ThioSolv, LLC is a Largo, FL, based company which owns several unique patents that are licensed to remove ammonia and H2S from any form of gas stream and produce ammonium thiosulfate fertilizer. Whether it be gas from fossil fuel, landfill, anaerobic digester, or more, ThioSolv, LLC can solve your emissions challenges and provide a sustainable product.
For over 20 years, ThioSolv has focused on meeting customer needs, providing quality service, and producing value of what is considered a cost or waste by many. We look forward to being able to help you with your goals of adding some extra revenue to your operations and contribute to sustaining our agricultural industry.
Along with removal of ammonia and H2S gas streams, ThioSolv’s unique technologies allow for the production of ammonium thiosulfate. This fertilizer has unique properties that allow for nitrogen inhibition, further reducing pollutants in our environment. The benefits of ThioSolv’s process do not just help the client, but they benefit the environment as well. If you have issues with emissions and want to contribute to a greener, more sustainable future, ThioSolv, LLC, is the right choice for you.
The U.S. Treasury Department and Internal Revenue Service (IRS) on Feb. 16 issued a technical correction to the Notice of Proposed Rulemaking (NPRM) issued in November in regard to proposed changes to the Sec. 48 investment tax credit (ITC).
The correction is intended to make clear that the cleaning and conditioning equipment critical to processing biogas into renewable natural gas (RNG) is eligible for the ITC.
A new study highlights that global demand for sulfuric acid is set to rise significantly from ‘246 to 400 million tons’ by 2040 — a result of more intensive agriculture and the world moving away from fossil fuels. A projected shortage of sulfuric acid, a crucial chemical in our modern industrial society, could stifle green technology advancement and threaten global food security, according to a new study.
KIAMBU COUNTY, Kenya — Monica Kariuki is about ready to give up on farming. What is driving her off her 10 acres of land outside Nairobi isn’t bad weather, pests or blight — the traditional agricultural curses — but fertilizer: It costs too much.
Despite thousands of miles separating her from the battlefields of Ukraine, Kariuki and her cabbage, corn and spinach farm are indirect victims of Russian President Vladimir Putin’s invasion. The war has pushed up the price of natural gas, a key

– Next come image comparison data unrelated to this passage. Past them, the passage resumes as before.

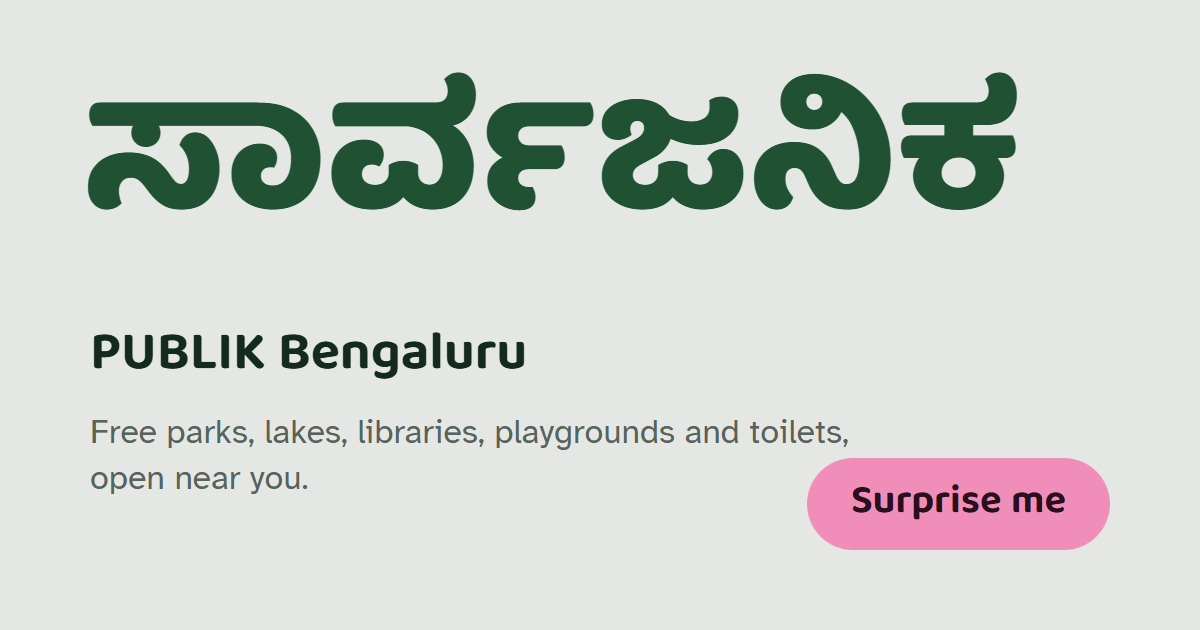
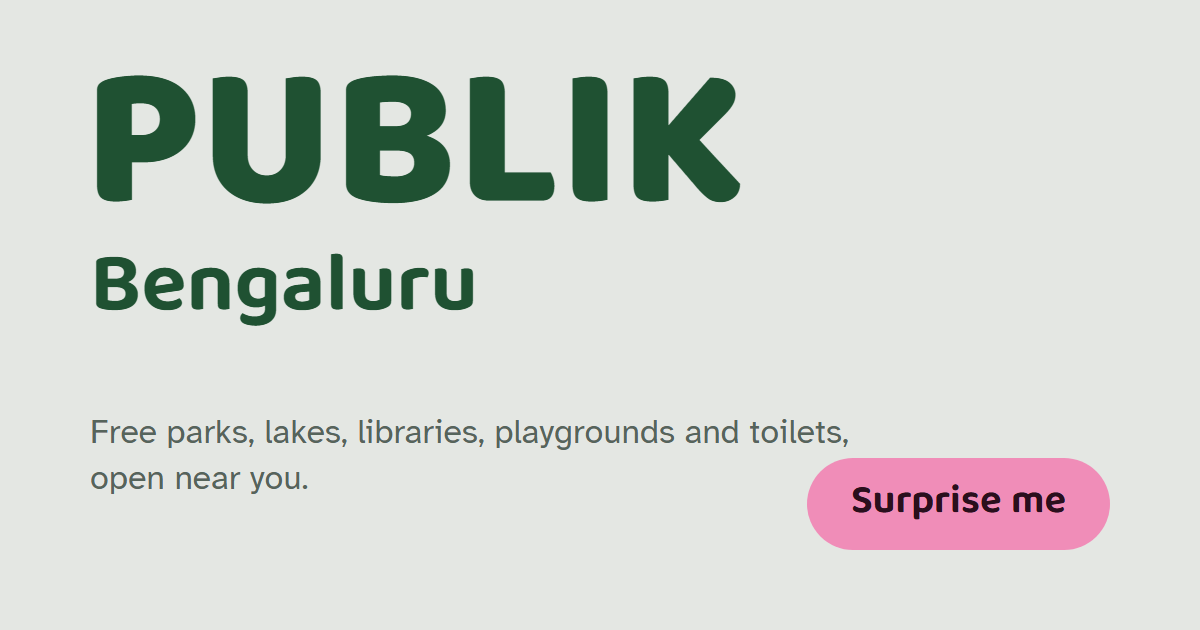
Lead with PUBLIK Bengaluru; show all categories and filters on phones
The English name is the headline and the Kannada word moves to a small line
with its meaning, since many people in the city do not read Kannada. On
phones the category and filter buttons wrap onto two lines instead of
running off the edge. The share image matches.

Changed region(s): [[0.0617, 0.1206, 0.8633, 0.3317], [0.0617, 0.3921, 0.4625, 0.6032]]

diff --git a/docs/style.css b/docs/style.css
@@ -59,19 +59,12 @@ a { color: var(--canopy); text-underline-offset: 3px; }
 :focus-visible { outline: 3px solid var(--focus); outline-offset: 2px; }
 button { font: inherit; }
 
-/* Hero: the Kannada word is the one loud thing on the page. */
+/* Hero */
 .hero { padding: 28px 16px 8px; }
 .brand { max-width: 720px; margin: 0 auto; }
 .wordmark { margin: 0; display: flex; flex-direction: column; }
-.wordmark [lang="kn"] {
-  font-size: clamp(3.4rem, 17vw, 6.5rem); font-weight: 800; line-height: .95;
-  color: var(--canopy); letter-spacing: -.01em;
-  margin-left: -.04em;
-}
-.wordmark b {
-  font-family: var(--display); font-weight: 700; font-size: 1.15rem; line-height: 1.2;
-  margin-top: 6px; color: var(--ink);
-}
+
+
 .brand p { margin: 10px 0 0; color: var(--muted); max-width: 38ch; font-size: 1rem; }
 .hero-act { display: flex; align-items: center; gap: 12px; flex-wrap: wrap; margin-top: 18px; }
 .hint { color: var(--muted); font-size: .88rem; }
@@ -278,3 +271,27 @@ footer p { margin: 0 0 6px; }
   .chip .ic { width: 28px; height: 28px; }
 }
 .filterbar #count { margin: 8px 2px 0; }
+
+/* Wordmark: PUBLIK Bengaluru leads; the Kannada word sits under it. */
+.wordmark b {
+  font-size: clamp(3.6rem, 20vw, 6.5rem); font-weight: 800; line-height: .9;
+  color: var(--canopy); letter-spacing: -.015em; margin: 0 0 0 -.03em;
+}
+.wordmark .city {
+  font-family: var(--display); font-size: clamp(1.7rem, 9vw, 2.8rem); font-weight: 700; line-height: 1;
+  color: var(--canopy); margin-top: 2px;
+}
+.wordmark .kn-tag { font-size: 1rem; font-weight: 600; line-height: 1.3; color: var(--muted); margin-top: 10px; letter-spacing: 0; }
+
+/* On phones, show every category and filter: wrap instead of scrolling sideways. */
+@media (max-width: 560px) {
+  .chips, .filters {
+    flex-wrap: wrap; overflow: visible; padding-right: 0;
+    -webkit-mask-image: none; mask-image: none;
+  }
+  .chips { gap: 6px; padding: 10px 0 8px; }
+  .chip { min-height: 36px; padding: 3px 12px 3px 4px; gap: 6px; font-size: .92rem; }
+  .chip .ic { width: 26px; height: 26px; }
+  .chip [lang="kn"] { display: none; }
+  .filters { gap: 6px; }
+}

diff --git a/docs/index.html b/docs/index.html
@@ -23,12 +23,12 @@
 <link rel="preconnect" href="https://fonts.gstatic.com" crossorigin>
 <link href="https://fonts.googleapis.com/css2?family=Atkinson+Hyperlegible:ital,wght@0,400;0,700;1,400&family=Baloo+Tamma+2:wght@500;600;700;800&display=swap" rel="stylesheet">
 <link rel="icon" href="favicon.svg" type="image/svg+xml">
-<link rel="stylesheet" href="style.css?v=3">
+<link rel="stylesheet" href="style.css?v=4">
 </head>
 <body>
 <div class="hero">
   <div class="brand">
-    <h1 class="wordmark"><span lang="kn">ಸಾರ್ವಜನಿಕ</span><b>PUBLIK Bengaluru</b></h1>
+    <h1 class="wordmark"><b>PUBLIK</b><span class="city">Bengaluru</span><span lang="kn" class="kn-tag">ಸಾರ್ವಜನಿಕ, public spaces for everyone</span></h1>
     <p>Free parks, lakes, libraries, playgrounds and toilets across the city, with timings and what visitors saw today.</p>
     <div class="hero-act">
       <button id="surprise" class="btn surprise" type="button">Surprise me</button>
@@ -100,6 +100,6 @@
   <p>Data: BBMP via <a href="https://data.opencity.in/dataset/bbmp-parks" target="_blank" rel="noopener">OpenCity</a>, &copy; <a href="https://www.openstreetmap.org/copyright" target="_blank" rel="noopener">OpenStreetMap contributors</a>. <span id="built"></span></p>
   <p>PUBLIK is an independent project. It is not linked to BBMP, BMRCL or Google.</p>
 </footer>
-<script src="app.js?v=3"></script>
+<script src="app.js?v=4"></script>
 </body>
 </html>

WASHINGTON, March 11, 2022 – The U.S. Department of Agriculture (USDA) is announcing it will support additional fertilizer production for American farmers to address rising costs, including the impact of Putin’s price hike on farmers, and spur competition. USDA will make available $250 million